The appellee, Hilltop Enterprises of Georgia, Inc., filed a series of suits against numerous residents of the Sunrise Lakes Subdivision in Rockdale County to collect water, sewer, maintenance, and recreation fees allegedly due on account. The defendant subdivision residents, appellants in this court, filed answers denying any indebtedness and counterclaimed for an accounting of funds which the appellee and its corporate predecessors had previously collected as owners and managers of the subdivision's water and sewer system. Subsequently, appellant James H. Lewis filed a class-action suit on behalf of himself and the other owners in the subdivision, seeking, among other things, to recover water and sewer fees collected by appellee pursuant to certain allegedly unlawful rate increases.
All of the above suits were consolidated by order of the trial court. The appellants subsequently amended their answers and counterclaims to add a count seeking to have the rate increases declared unreasonable and to have a reasonable fee set in lieu thereof, and the appellee subsequently dismissed its original complaints against the appellants. Based on a stipulation of facts entered into by the parties pursuant to a pretrial order, the trial court dismissed those portions of the appellants' pleadings which sought a determination of the reasonableness of the water and sewer fees. The court took this action based on its opinion that such an adjudication would be beyond its authority and jurisdiction and, in addition, "because the First Pennsylvania Bank, holder to title to the land upon which is located the sediment pond, tanks and treatment facilities, is not a party to the within suit, it appearing that such party was dismissed from this suit with prejudice . . ."
This appeal followed the outcome of a jury trial held on the counterclaim filed by appellant W. L. Swisher, wherein he alleged that the appellee had damaged him by negligently allowing raw sewage to flow upon his property.
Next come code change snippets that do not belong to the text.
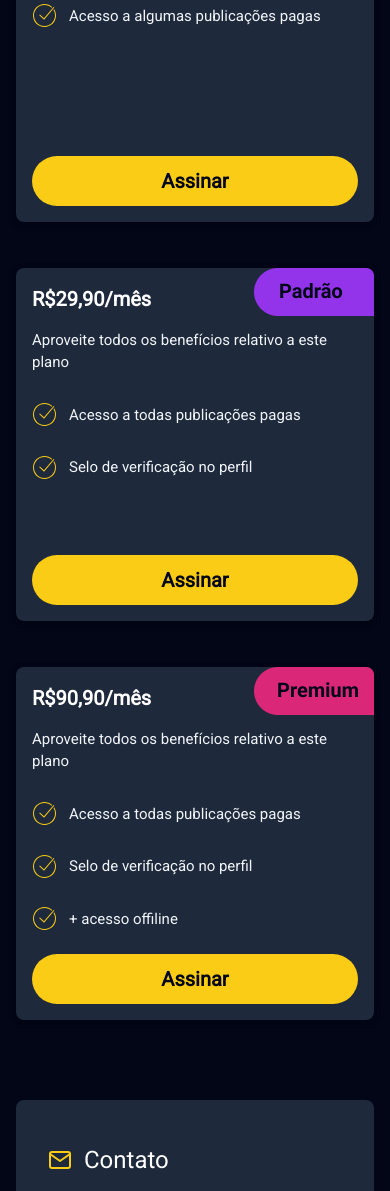
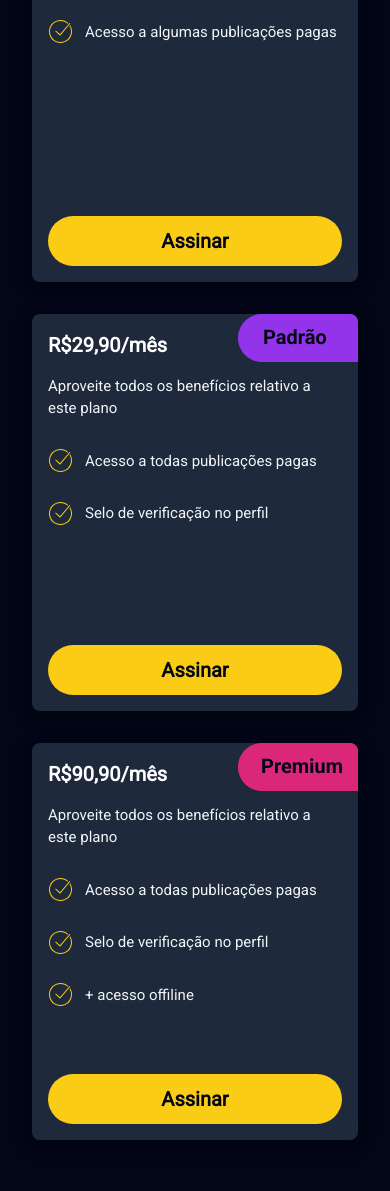
Before and after one commit to AlvaroSena/projeto-2, a plain HTML site: page index.html in a window 390 px wide. Shown: the part 1185-2376 px from the top of the page. Drawn offline with nearby package versions, Linux system fonts and the light colour scheme.

Commit message:
fixed cards responsiveness using w3-row class

```diff
--- a/index.html
+++ b/index.html
@@ -89,8 +89,9 @@
 
     <section id="plans">
       <h1 class="h1-plans">Planos para Assinatura</h1>
-      <div class="d-grid">
-        <div class="w3-card card">
+      <div class="w3-row" style="max-width: 1120px; margin: 0 auto;">
+        <div class="w3-container w3-third">
+          <div class="w3-card-4 card">
             <div class=" header-plans">
               <h4>Free</h4>
               <img src="assets/basic.png" alt="" class="card-img">
@@ -110,8 +111,10 @@
               <button class="w3-btn w3-round-xxlarge btn-subscription">Assinar</button>
             </div>
           </div>
+        </div>
 
-        <div class="w3-card card">
+        <div class="w3-container w3-third">
+          <div class="w3-card-4 card">
             <div class="header-plans">
               <h4>R$29,90/mês</h4>
               <img src="assets/default.png" alt="" class="card-img">
@@ -139,9 +142,11 @@
               <button class="w3-btn w3-round-xxlarge btn-subscription">Assinar</button>
             </div>
           </div>
+        </div>
 
+        <div class="w3-container w3-third">
           <!-- Plano premium  -->
-        <div class="w3-card card">
+          <div class="w3-card-4 card">
             <div class="header-plans">
               <h4>R$90,90/mês</h4>
               <img src="assets/premium.png" alt="" class="card-img">
@@ -178,6 +183,9 @@
               <button class="w3-btn w3-round-xxlarge btn-subscription">Assinar</button>
             </div>
           </div>
+        </div>
+
+
       </div>
     </section>
 
--- a/style.css
+++ b/style.css
@@ -1,5 +1,21 @@
 
 body,h1,h2,h3,h4,h5,h6 {font-family: Roboto, sans-serif;}
+
+:root {
+  --background: #020617;
+  --divider: #0F172A;
+  --text: #F1F5F9;
+  --card: #1E293B;
+
+  --pure-white: #FFFF;
+  --yellow: #FACC15;
+  --purple: #9333EA;
+  --pink: #DB2777;
+}
+
+.w3-third {
+  padding: 16px !important;
+}
 
 body {
   background: var(--background);
@@ -183,18 +199,6 @@ li {
   margin: 0 auto;
 }
 
-:root {
-  --background: #020617;
-  --divider: #0F172A;
-  --text: #F1F5F9;
-  --card: #1E293B;
-
-  --pure-white: #FFFF;
-  --yellow: #FACC15;
-  --purple: #9333EA;
-  --pink: #DB2777;
-}
-
 #plans {
   margin: 80px 0;
 }
@@ -205,7 +209,7 @@ li {
   font-weight: bold;
 }
 
-.d-grid{
+/* .d-grid{
   max-width: 1120px;
   margin: 0 auto;
   display: grid;
@@ -217,7 +221,7 @@ li {
   .d-grid {
     grid-template-columns: 1fr;
   }
-}
+} */
 
 .card{
   background-color: var(--card);
@@ -264,7 +268,7 @@ li {
 }
 
 .card-labels-group {
-  height: 166px;
+  height: 210px;
 }
 
 .form-container {
```
Lines whose indentation alone changed are shown as unchanged.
The trial court excluded Swisher's testimony as to the amount of the alleged diminution in the value of his land and subsequently directed a verdict against him for lack of evidence on this issue. The appellants appealed to the Supreme Court, which promptly transferred the case here.
The stipulations of fact entered into by the parties reveal that appellee Hilltop owns the lines, facilities, and equipment comprising the water and sewer system. However, the subdivision itself, including the land on which most of the water and sewer facilities are located, is owned by First Pennsylvania Bank, which acquired the title by foreclosure from the previous owners. Hilltop has an agreement with the bank to provide water and sewer services to the subdivision, but their contract is silent with respect to the rates to be charged. Hilltop has no agreement or contract with the appellants whatsoever.
Earlier owners and managers of the subdivision represented to prospective purchasers that adequate water and sewer services would be provided at "reasonable" rates. Since July of 1974, the monthly charge for these services has increased from a flat rate of $7.50 per month to a flat rate of $25.00 per month. Restrictive covenants specifically disallow the installation of wells and septic tanks by the property owners, a substantial portion of whom are elderly and retired persons.
The issues in this appeal are whether First Pennsylvania Bank was an indispensable party to an adjudication of the appellants' request to have the water and sewer rates declared unreasonable and whether the trial judge erred in excluding appellant Swisher's value testimony. Held:
1. It is clear from the above stipulations that any duty which the appellee might be under to provide water and sewer services to the appellants arises solely from its contract with First Pennsylvania Bank, since the appellee has no contract with the appellants. As indicated above, the contract with the bank specifies nothing about the rates to be charged. While it might be argued that the appellee has an implied obligation to the bank to provide these services to the residents at reasonable rates, we cannot make such a determination without adjudicating the bank's rights under the contract. The bank would clearly be an indispensable party to such an adjudication. See Code Ann. 81A-119 (a) (2) (i). Accordingly, even assuming that this claim for relief is otherwise legally cognizable, the trial court did not err in dismissing it from the litigation pursuant to Code Ann. 81A-119 (b) due to the appellants' failure to retain the bank as a party.
2. The trial court did not err in directing a verdict for the appellee on the negligence portion of appellant Swisher's counterclaim. Regardless of whether a proper foundation was laid to support the appellant's testimony as to the value of his property pursuant to Code 38-1709, the exclusion of that testimony does not constitute reversible error because no offer of proof was made. [T]here is no legal ground to complain of the failure to admit certain evidence or testimony where it is not shown what the evidence or testimony would have been. Mulcay v. Mulcay, 223 Ga. 309 (2) (154 SE2d 607)
." Grant v. Bell, 150 Ga. App. 141
, 145 (2) (257 SE2d 12
W. D. Ballard, Samuel D. Ozburn, for appellants.